START Provided data

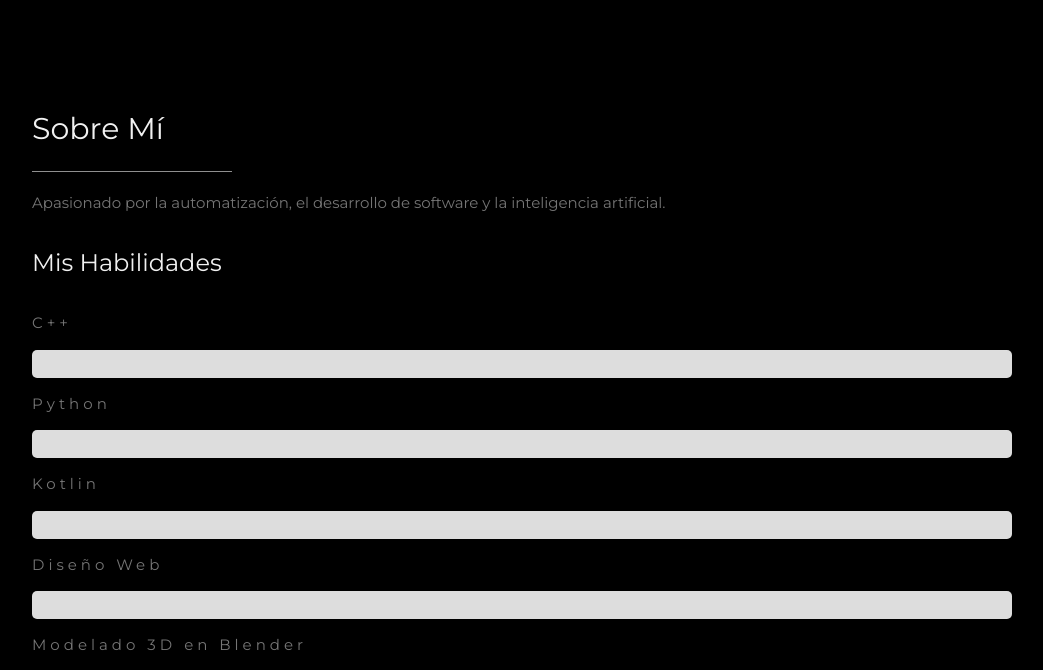
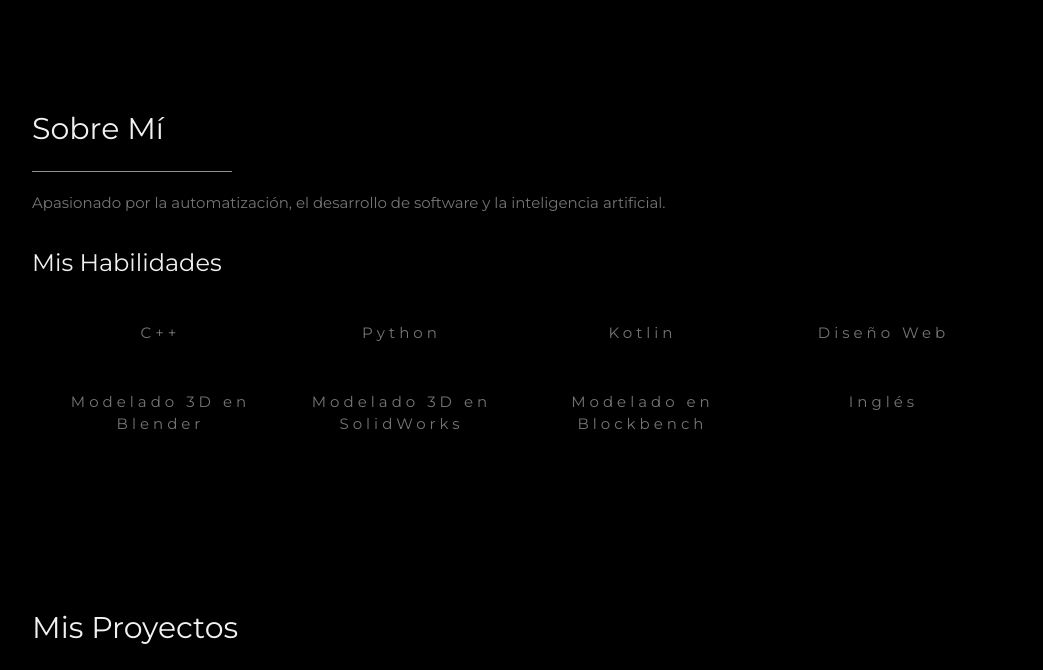
Before and after one commit to IngMiguelLuna/IngMiguelLuna.github.io, a Jekyll site: the page built from index.markdown, in a window 1280 px wide. Shown: the part 1195-1865 px from the top of the page, without its empty margins (178-1221 px from the left). Built offline with Jekyll 4.4.1, drawn with Linux system fonts in a browser that asks for light colours; some of the changed text lies outside the part shown; grey boxes are pictures that could not be loaded.

Commit message:
Add skills data: include programming languages and design skills in habilidades.yml

```diff
--- a/_layouts/default.html
+++ b/_layouts/default.html
@@ -25,22 +25,6 @@
           black 80%,
           transparent
         );
-      }
-      .skill-bar {
-        position: relative;
-        height: 28px;
-        background-color: #ddd;
-        border-radius: 5px;
-        overflow: hidden;
-      }
-      .skill-bar div {
-        height: 100%;
-        width: 0%;
-        background-color: #26619C;
-        transition: width 0.5s ease-in-out;
-      }
-      .skill-bar:hover div {
-        width: var(--skill-level);
       }
       .w3-card-4 img {
         width: 100%;
@@ -148,37 +132,12 @@
     <hr style="width:200px" class="w3-opacity">
     <p>{{page.acercaDe}}</p>
     <h3 class="w3-padding-16 w3-text-light-grey">Mis Habilidades</h3>
-    <p class="w3-wide">{{page.skill1}}</p>
-    <div class="skill-bar" style="--skill-level: {{page.prc1}};">
-      <div></div>
-    </div>
-    <p class="w3-wide">{{page.skill2}}</p>
-    <div class="skill-bar" style="--skill-level: {{page.prc2}};">
-      <div></div>
-    </div>
-    <p class="w3-wide">{{page.skill3}}</p>
-    <div class="skill-bar" style="--skill-level: {{page.prc3}};">
-      <div></div>
-    </div>
-    <p class="w3-wide">{{page.skill4}}</p>
-    <div class="skill-bar" style="--skill-level: {{page.prc4}};">
-      <div></div>
-    </div>
-    <p class="w3-wide">{{page.skill5}}</p>
-    <div class="skill-bar" style="--skill-level: {{page.prc5}};">
-      <div></div>
-    </div>
-    <p class="w3-wide">{{page.skill6}}</p>
-    <div class="skill-bar" style="--skill-level: {{page.prc6}};">
-      <div></div>
-    </div>
-    <p class="w3-wide">{{page.skill7}}</p>
-    <div class="skill-bar" style="--skill-level: {{page.prc7}};">
-      <div></div>
-    </div>
-    <p class="w3-wide">{{page.skill8}}</p>
-    <div class="skill-bar" style="--skill-level: {{page.prc8}};">
-      <div></div>
+    <div class="w3-row-padding w3-center">
+      {% for habilidad in site.data.habilidades %}
+        <div class="w3-col m3 w3-margin-bottom">
+          <p class="w3-wide">{{ habilidad.nombre }}</p>
+        </div>
+      {% endfor %}
     </div>
   <!-- Fin de la sección Sobre Mí -->
   </div>
@@ -270,7 +229,7 @@
 
   <!-- Pie de página -->
   <footer class="w3-center w3-padding-16 w3-black">
-    <p>© 2025 Ing. Miguel Luna. Todos los derechos reservados.</p>
+    <p>{{page.infoFooter}}</p>
     <div>
       <a href="{{page.x}}" class="w3-button w3-black w3-hover-grey"><i class="fa fa-twitter"></i></a>
       <a href="{{page.ig}}" class="w3-button w3-black w3-hover-grey"><i class="fa fa-instagram"></i></a>
```
Also changed, not shown: _data/habilidades.yml (added, +8 -0 lines), index.markdown (+2 -19 lines).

END Provided data

§ Work request:
Lines of the material may hold the string "black". Copy each one that does.

§ Exercise answer:
           black 80%,
   <footer class="w3-center w3-padding-16 w3-black">
       <a href="{{page.x}}" class="w3-button w3-black w3-hover-grey"><i class="fa fa-twitter"></i></a>
       <a href="{{page.ig}}" class="w3-button w3-black w3-hover-grey"><i class="fa fa-instagram"></i></a>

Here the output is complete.